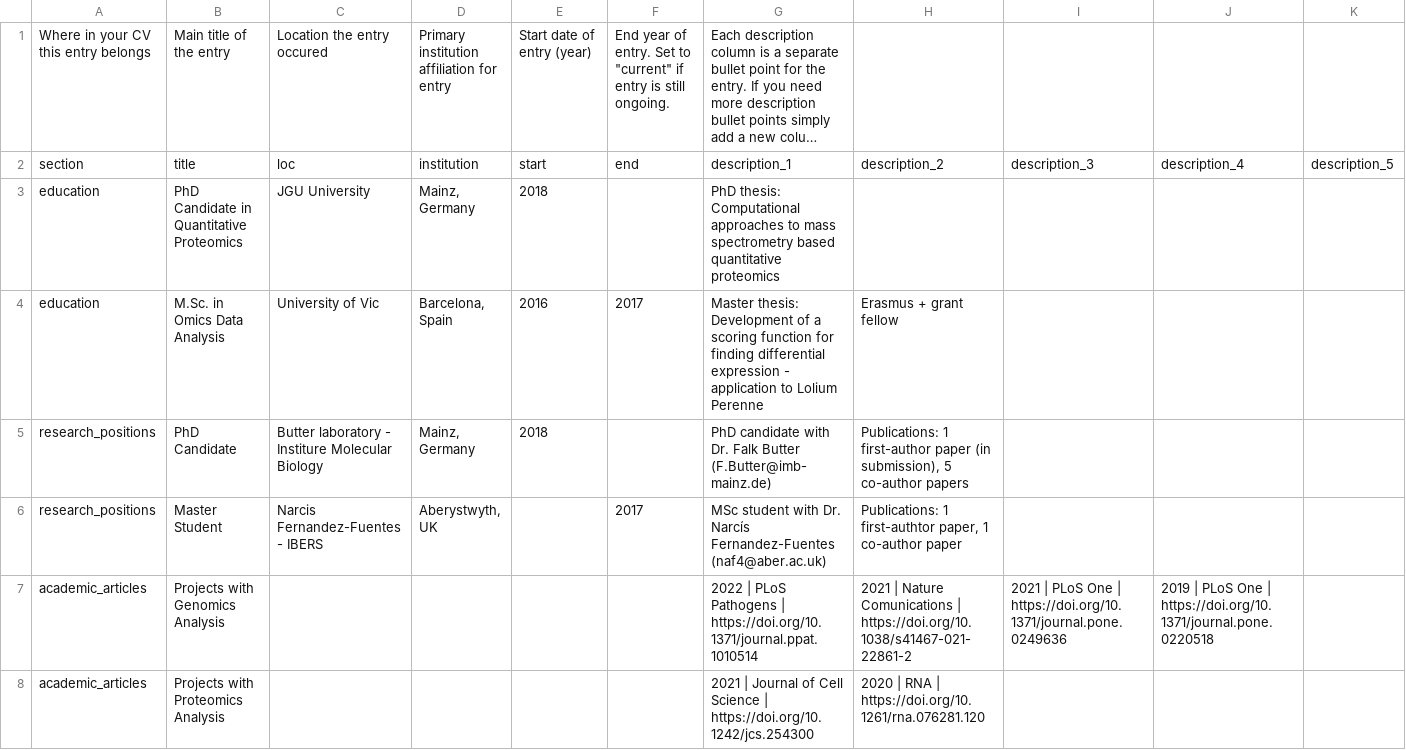
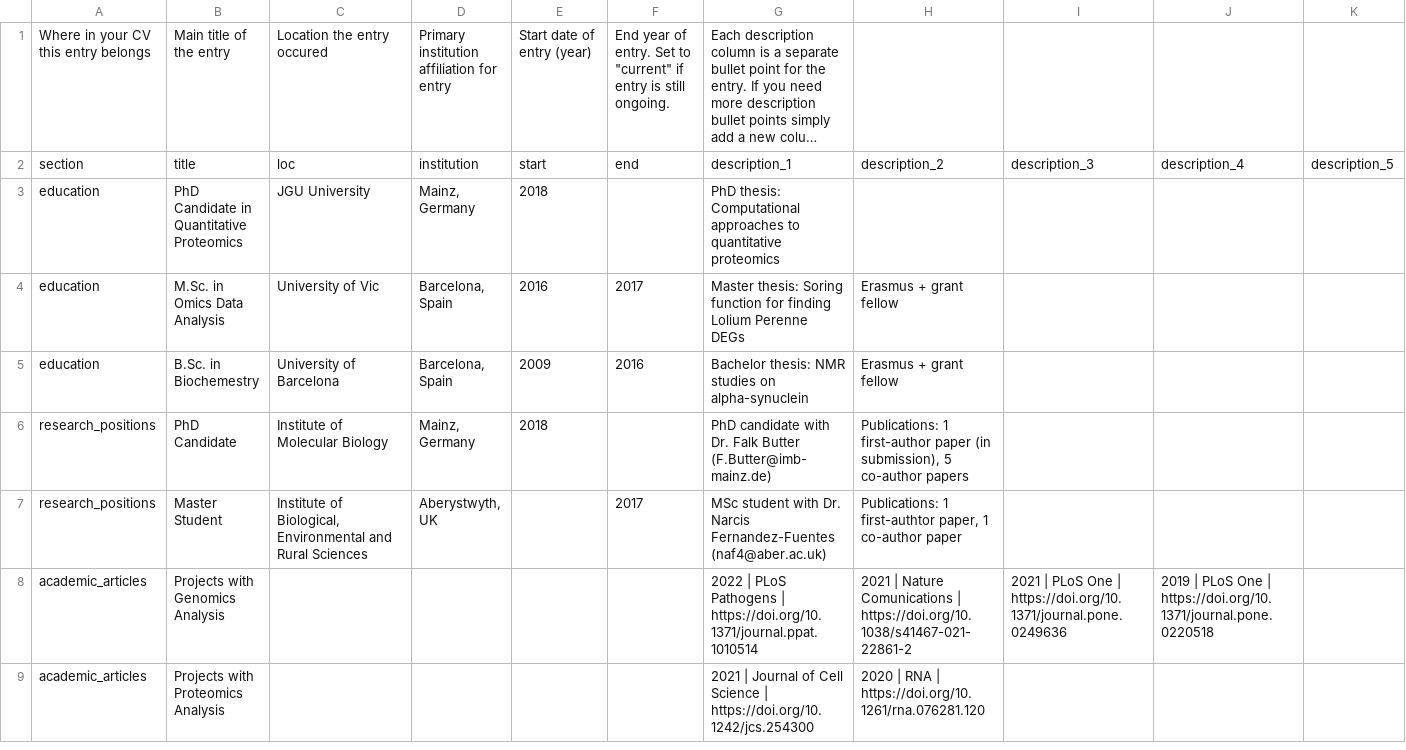
Before and after one commit to AFraderaSola/CV, a CSV file: data/entries.csv, drawn as a sheet; only a part is shown; long unchanged cells end in …; addresses are those after the commit; rows hold the shown columns only; the diff names each change by its address in the sheet, - before the commit and + after, or states it on an @@ line.

```diff
--- a/data/entries.csv
+++ b/data/entries.csv
-G3: …approaches to mass spectrometry based quantitative proteomics
+G3: …approaches to quantitative proteomics
-G4: Master thesis: Development of a scoring function for finding differential expression - application to Lolium Perenne
+G4: Master thesis: Soring function for finding Lolium Perenne DEGs
+row 5: education | B.Sc. in Biochemestry | University of Barcelona | Barcelona, Spain | 2009 | 2016 | Bachelor thesis: NMR studies on alpha-synuclein | Erasmus + grant fellow
-C6: Butter laboratory - Institure Molecular Biology
+C6: Institute of Molecular Biology
-C7: Narcis Fernandez-Fuentes - IBERS
+C7: Institute of Biological, Environmental and Rural Sciences
-G7: …with Dr. Narcís Fernandez-Fuentes (naf4@aber.ac.uk)
+G7: …with Dr. Narcis Fernandez-Fuentes (naf4@aber.ac.uk)
```
Also changed, not shown: data/network_entries.csv, 5 other files.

──────

-- Exercise goal --
Without the pictures, repeat all the records word for word.

-- Answer area --
Before and after one commit to AFraderaSola/CV, a CSV file: data/entries.csv, drawn as a sheet; only a part is shown; long unchanged cells end in …; addresses are those after the commit; rows hold the shown columns only; the diff names each change by its address in the sheet, - before the commit and + after, or states it on an @@ line.

```diff
--- a/data/entries.csv
+++ b/data/entries.csv
-G3: …approaches to mass spectrometry based quantitative proteomics
+G3: …approaches to quantitative proteomics
-G4: Master thesis: Development of a scoring function for finding differential expression - application to Lolium Perenne
+G4: Master thesis: Soring function for finding Lolium Perenne DEGs
+row 5: education | B.Sc. in Biochemestry | University of Barcelona | Barcelona, Spain | 2009 | 2016 | Bachelor thesis: NMR studies on alpha-synuclein | Erasmus + grant fellow
-C6: Butter laboratory - Institure Molecular Biology
+C6: Institute of Molecular Biology
-C7: Narcis Fernandez-Fuentes - IBERS
+C7: Institute of Biological, Environmental and Rural Sciences
-G7: …with Dr. Narcís Fernandez-Fuentes (naf4@aber.ac.uk)
+G7: …with Dr. Narcis Fernandez-Fuentes (naf4@aber.ac.uk)
```
Also changed, not shown: data/network_entries.csv, 5 other files.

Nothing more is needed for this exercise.